Are WordCamps affordable for everyone?
WordCamps are one of the cheapest events in the IT world. But are they truly affordable?
Let me start this article with a short introduction for people outside the WordPress bubble. If you are a regular at WordCamps, you can skip it.
WordCamps are the official WordPress events organized under the umbrella of the WordPress Foundation. Volunteers organize them, and they have to follow this handbook. There are some unique rules regarding finances:
As I mentioned - all the organizers and speakers are volunteers
There is a maximum ticket price - right now, it's $25 per person per day
You can't buy a talk by being a sponsor
You'll always get global sponsors that help to finance your event
WordCamps are cheap for the attendees
This is absolutely true - WordCamps have one of the cheapest tickets from the attendees' perspective. Let's compare some events:
WordCamp Europe in Athens - 50 Euros
JSWorld in Amsterdam - 750 Euros
We Are Developers Congress - 550 Euros
The events don't differ much - big events with many speakers, workshops, etc. But the ticket cost difference is enormous.
It was quite a shock when I saw the difference for the first time.
But not for speakers and organizers
One of the reasons for those cheap tickets is that the speakers and organizers don't get any money in return for their work. This is unique in the conference market, where covering the costs of transportation and the hotel is something "normal."
This means that speakers, one of the event's magnets, must pay for almost everything (apart from the ticket).
As a result, if you want to talk at a WordCamp, you either have to be prepared to cover all the costs or work at a company that does it for you.
What are the consequences?
In theory, this approach isn't that bad. It makes WordCamps affordable for the masses. So, if travel and stay costs aren't too high, everyone can attend. The problem is that the prices of stay and transportation have skyrocketed lately.
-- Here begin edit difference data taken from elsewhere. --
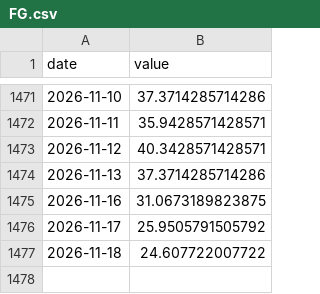
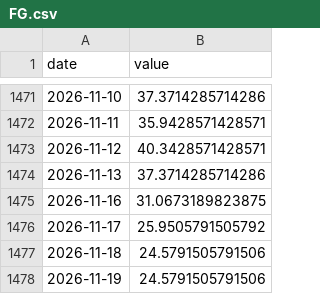
Before and after one commit to CL272/strategist-dashboard, a CSV file: archive/FG.csv, drawn as a sheet; only a part is shown, gaps mark what is left out.

```diff
--- a/archive/FG.csv
+++ b/archive/FG.csv
@@ -1476,2 +1476,3 @@ date,value
 2026-11-17,25.9505791505792
-2026-11-18,24.607722007722
+2026-11-18,24.5791505791506
+2026-11-19,24.5791505791506
```
Also changed, not shown: archive/AAII_BEAR.csv, archive/AAII_BULL.csv, 8 other files.
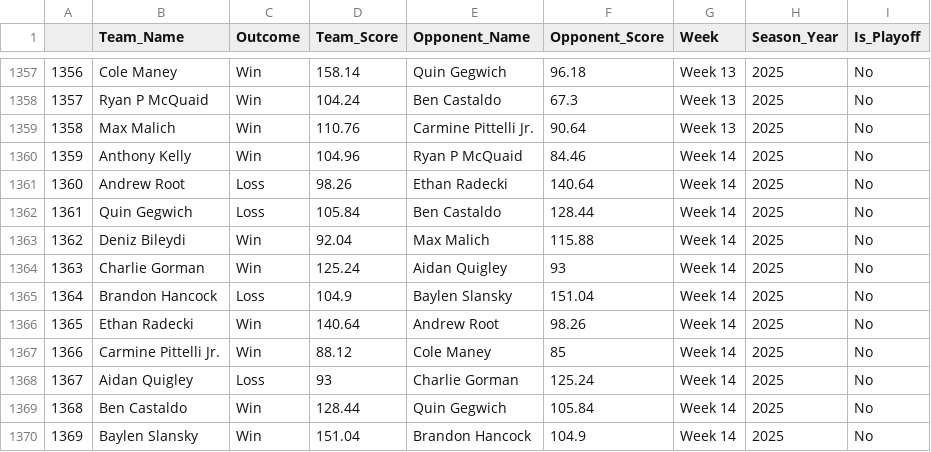
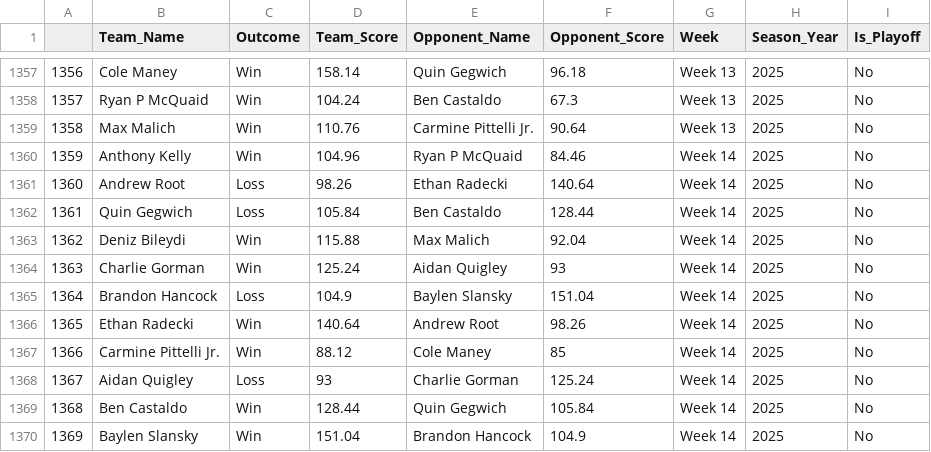
Before and after one commit to EthanRadecki/FantasyFootballPages, a CSV file: data/matchup_data.csv, drawn as a sheet; only a part is shown, gaps mark what is left out.

Commit message:
fixed matchup data inconsistency with max

```diff
--- a/data/matchup_data.csv
+++ b/data/matchup_data.csv
@@ -1362,3 +1362,3 @@
 1361,Quin Gegwich,Loss,105.84,Ben Castaldo,128.44,Week 14,2025,No
-1362,Deniz Bileydi,Win,92.04,Max Malich,115.88,Week 14,2025,No
+1362,Deniz Bileydi,Win,115.88,Max Malich,92.04,Week 14,2025,No
 1363,Charlie Gorman,Win,125.24,Aidan Quigley,93,Week 14,2025,No
```
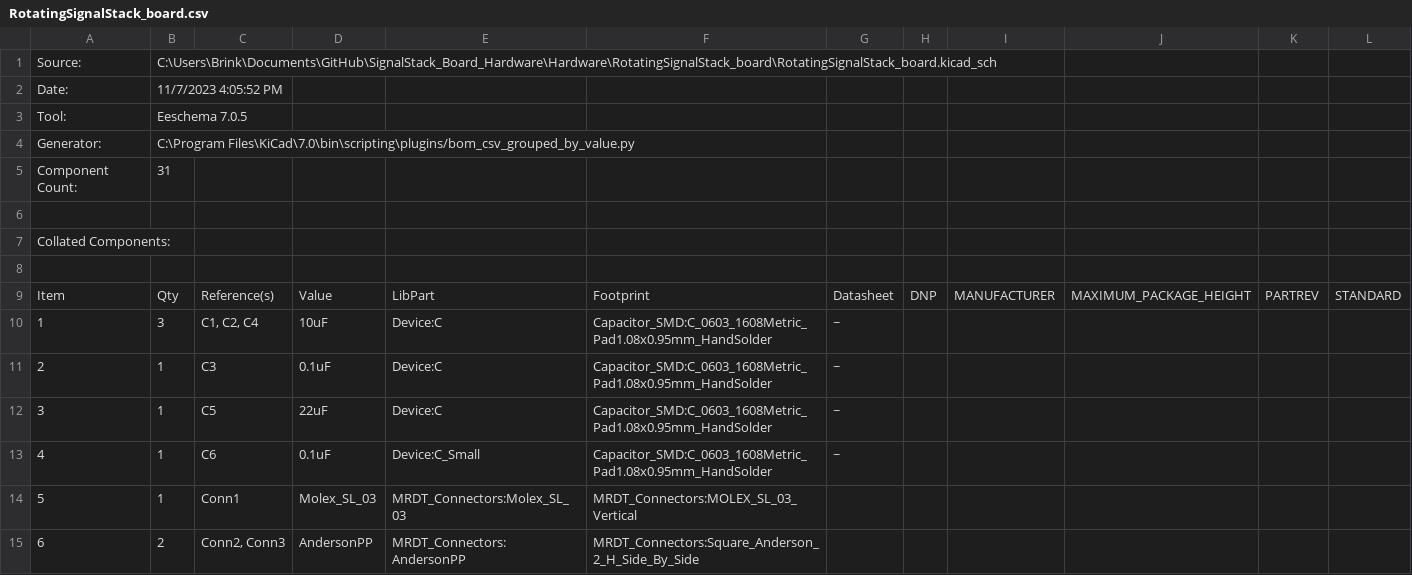
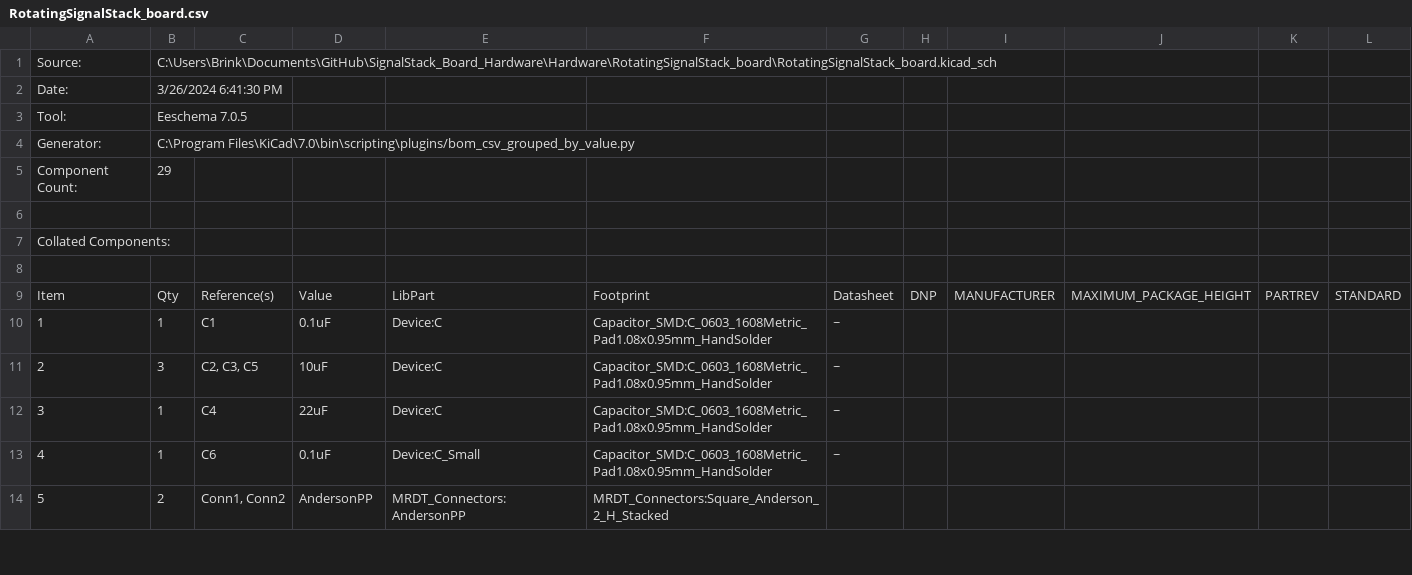
Before and after one commit to MissouriMRDT/RotatingSignalStack_Hardware, a CSV file: Hardware/RotatingSignalStack_board/RotatingSignalStack_board.csv, drawn as a sheet; only a part is shown; removed rows and columns are numbered as before the commit, all else as after; the diff covers the shown part only; the diff names each change by its address in the sheet, - before the commit and + after, or states it on an @@ line.

```diff
--- a/Hardware/RotatingSignalStack_board/RotatingSignalStack_board.csv
+++ b/Hardware/RotatingSignalStack_board/RotatingSignalStack_board.csv
-B2: 11/7/2023 4:05:52 PM
+B2: 3/26/2024 6:41:30 PM
-B5: 31
+B5: 29
+row 10: 1 | 1 | C1 | 0.1uF | Device:C | Capacitor_SMD:C_0603_1608Metric_Pad1.08x0.95mm_HandSolder | ~
@@ column A renumbered from row 11 down @@
-C11: C1, C2, C4
+C11: C2, C3, C5
-row 11: 2 | 1 | C3 | 0.1uF | Device:C | Capacitor_SMD:C_0603_1608Metric_Pad1.08x0.95mm_HandSolder | ~
-C12: C5
+C12: C4
-row 14: 5 | 1 | Conn1 | Molex_SL_03 | MRDT_Connectors:Molex_SL_03 | MRDT_Connectors:MOLEX_SL_03_Vertical
-C14: Conn2, Conn3
+C14: Conn1, Conn2
-F14: MRDT_Connectors:Square_Anderson_2_H_Side_By_Side
+F14: MRDT_Connectors:Square_Anderson_2_H_Stacked
```
Also changed, not shown: 1 added row, 2 removed rows and 13 edited cells elsewhere in this file, 3 other files.
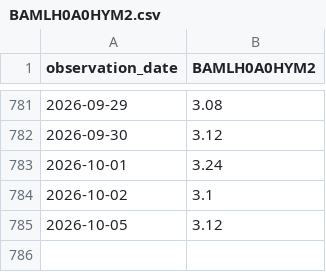
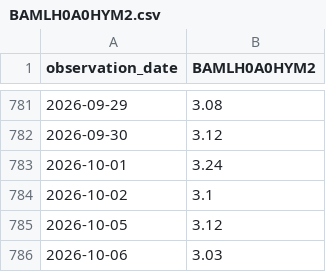
Before and after one commit to PipelineIntegrityHub/SPYPredict, a CSV file: data/BAMLH0A0HYM2.csv, drawn as a sheet; only a part is shown, gaps mark what is left out; the diff names each change by its address in the sheet, - before the commit and + after, or states it on an @@ line.

```diff
--- a/data/BAMLH0A0HYM2.csv
+++ b/data/BAMLH0A0HYM2.csv
+row 786: 2026-10-06 | 3.03
```
Also changed, not shown: data/NFCI.csv, data/RSP.csv, 7 other files.
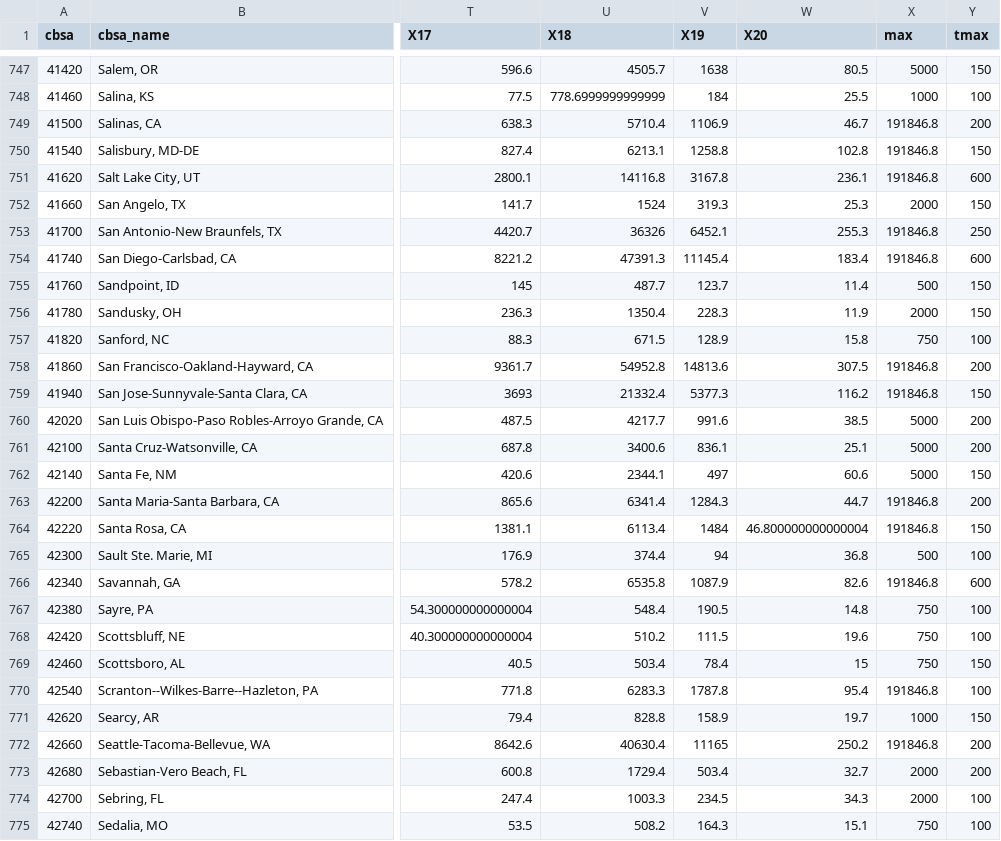
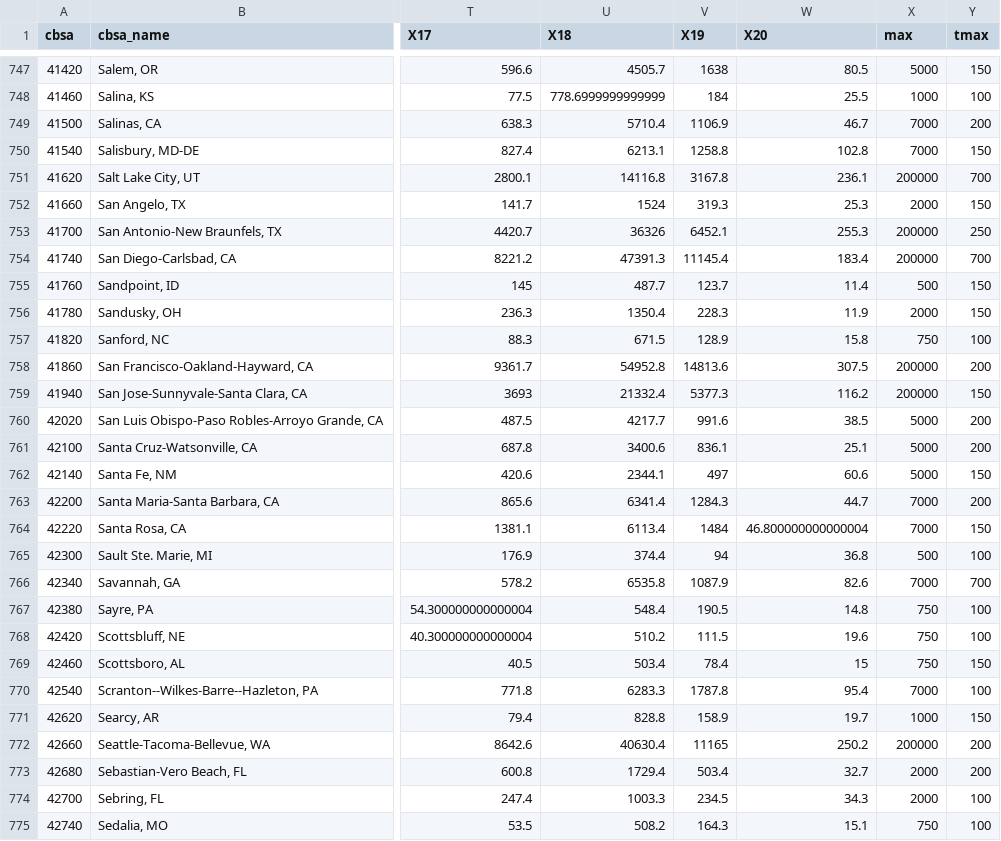
Before and after one commit to UrbanInstitute/covid-neighborhood-job-analysis, a CSV file: data/processed-data/s3_final/sum_job_loss_cbsa.csv, drawn as a sheet; only a part is shown, gaps mark what is left out; the diff covers the shown part only; the diff names each change by its address in the sheet, - before the commit and + after, or states it on an @@ line.

Commit message:
Add updates county and cbsa summed job losses

```diff
--- a/data/processed-data/s3_final/sum_job_loss_cbsa.csv
+++ b/data/processed-data/s3_final/sum_job_loss_cbsa.csv
-X749:X750 (max): 191846.8
+X749:X750 (max): 7000
-X751 (max): 191846.8
+X751 (max): 200000
-Y751 (tmax): 600
+Y751 (tmax): 700
-X753:X754 (max): 191846.8
+X753:X754 (max): 200000
-Y754 (tmax): 600
+Y754 (tmax): 700
-X758:X759 (max): 191846.8
+X758:X759 (max): 200000
-X763:X764 (max): 191846.8
+X763:X764 (max): 7000
-X766 (max): 191846.8
+X766 (max): 7000
-Y766 (tmax): 600
+Y766 (tmax): 700
-X770 (max): 191846.8
+X770 (max): 7000
-X772 (max): 191846.8
+X772 (max): 200000
```
Also changed, not shown: 159 edited cells elsewhere in this file.
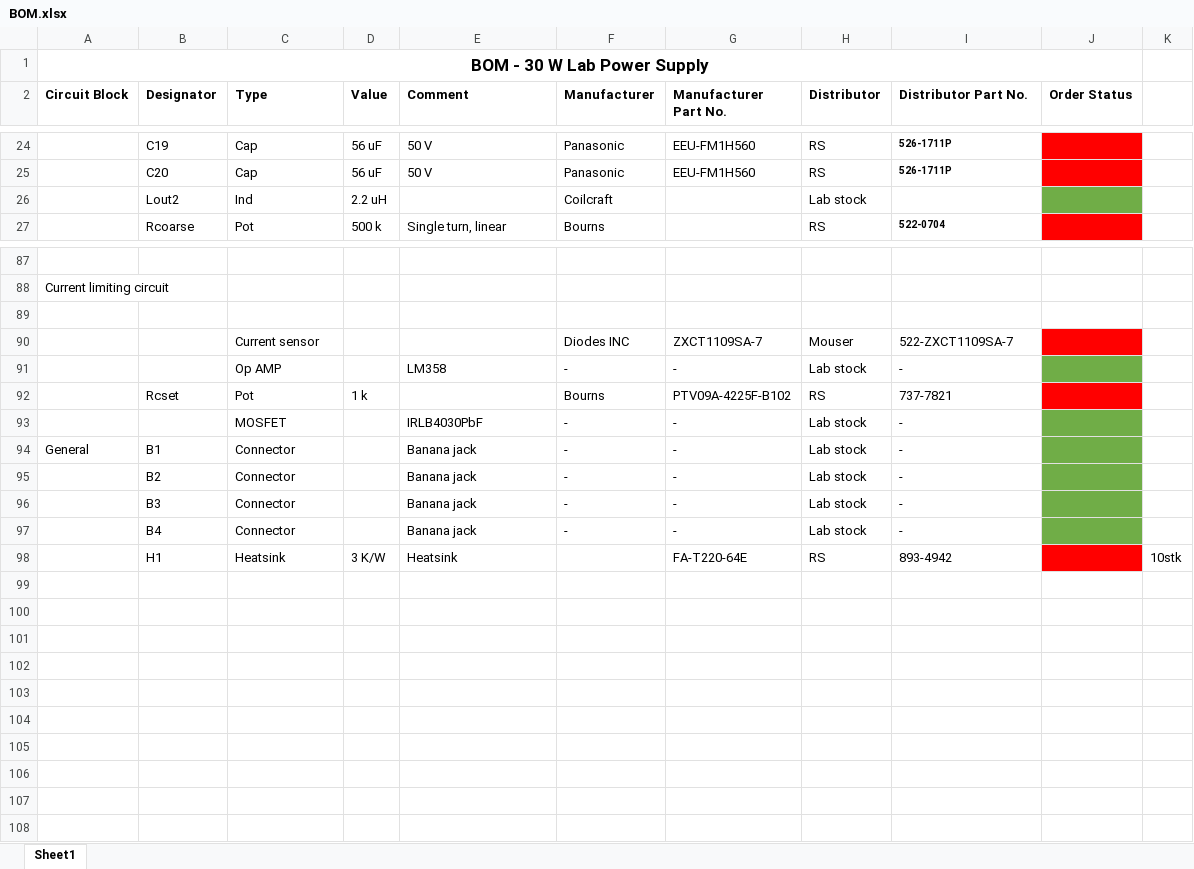
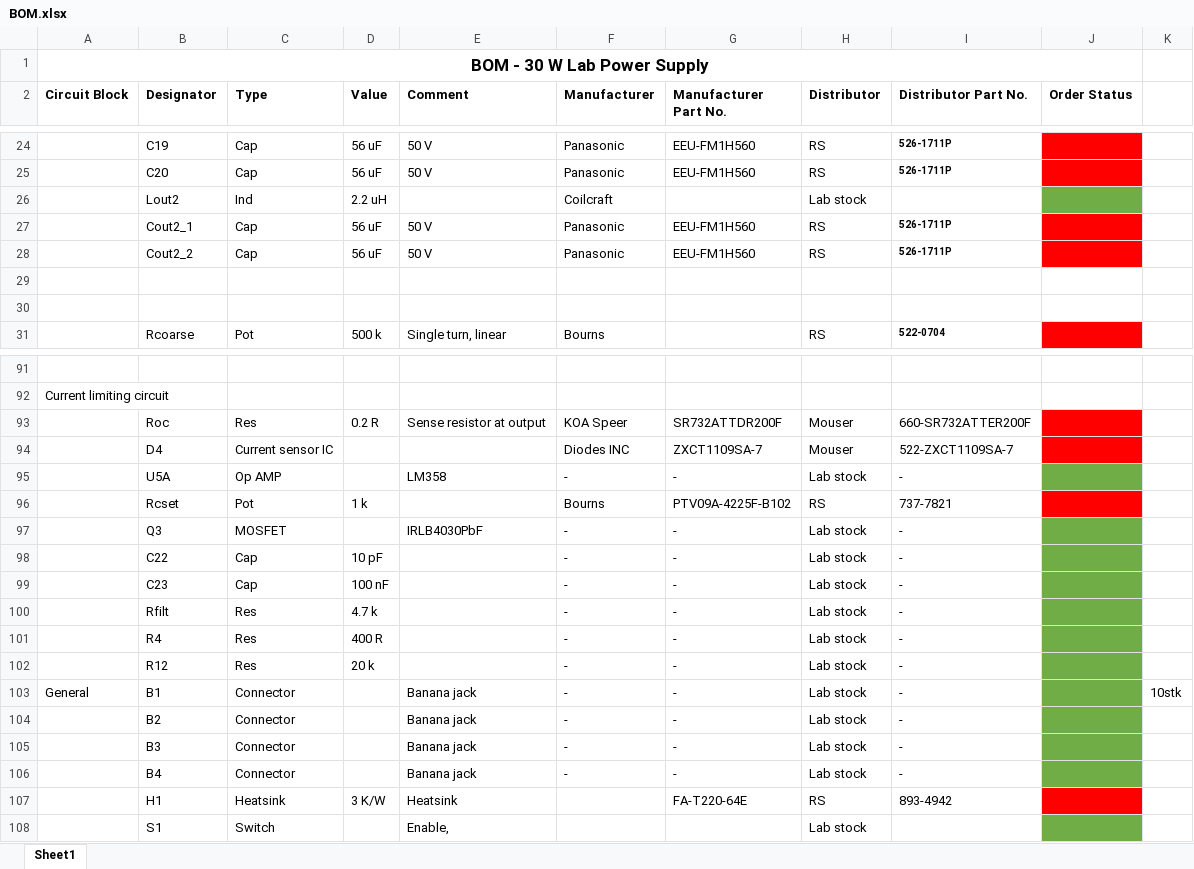
Before and after one commit to ChristianLumby/Power2LabPowerSupply, an Excel workbook: BOM.xlsx, sheet Sheet1, drawn as a sheet; only a part is shown, gaps mark what is left out; values as stored, in another font and other column widths than the file's, no borders; addresses are those after the commit; the diff covers the shown part only; the diff names each change by its address in the sheet, - before the commit and + after, or states it on an @@ line.

```diff
--- a/BOM.xlsx (sheet Sheet1)
+++ b/BOM.xlsx (sheet Sheet1)
+row 27:  | Cout2_1 | Cap | 56 uF | 50 V | Panasonic | EEU-FM1H560 | RS | 526-1711P
+row 28:  | Cout2_2 | Cap | 56 uF | 50 V | Panasonic | EEU-FM1H560 | RS | 526-1711P
+row 29: (empty)
+row 30: (empty)
-row 93: (empty)
+row 93:  | Roc | Res | 0.2 R | Sense resistor at output | KOA Speer | SR732ATTDR200F | Mouser | 660-SR732ATTER200F
-J93 fill: none
+J93 fill: #FF0000
-B94 (Designator): (empty)
+B94 (Designator): D4
-C94 (Type): Current sensor
+C94 (Type): Current sensor IC
-B95 (Designator): (empty)
+B95 (Designator): U5A
-B97 (Designator): (empty)
+B97 (Designator): Q3
+row 98:  | C22 | Cap | 10 pF |  | - | - | Lab stock | -
+row 99:  | C23 | Cap | 100 nF |  | - | - | Lab stock | -
+row 100:  | Rfilt | Res | 4.7 k |  | - | - | Lab stock | -
+row 101:  | R4 | Res | 400 R |  | - | - | Lab stock | -
+row 102:  | R12 | Res | 20 k |  | - | - | Lab stock | -
-K103: (empty)
+K103: 10stk
-K107: 10stk
+K107: (empty)
+row 108:  | S1 | Switch |  | Enable, |  |  | Lab stock
```
Also changed, not shown: 20 edited cells and cell formats elsewhere in this sheet, 14 other files.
Also, attracting speakers outside of the WP bubble is getting more difficult with this approach, mainly since they are used to some standard of covering costs.
It also limits the possibility of introducing speakers from different countries. Let me share an example - I'm still waiting for the response from WordCamp Netherlands if I will speak there or not. A few days ago, I did some math:
100 Euros for the flight to the Netherlands
additional 80 Euros for a train
200 Euros for the hotel
Being a speaker costs about 50% of the minimum pay in Poland. Quite a lot, right? Of course, I earn more than minimal pay, but still, it's a lot of money.
It's time for changes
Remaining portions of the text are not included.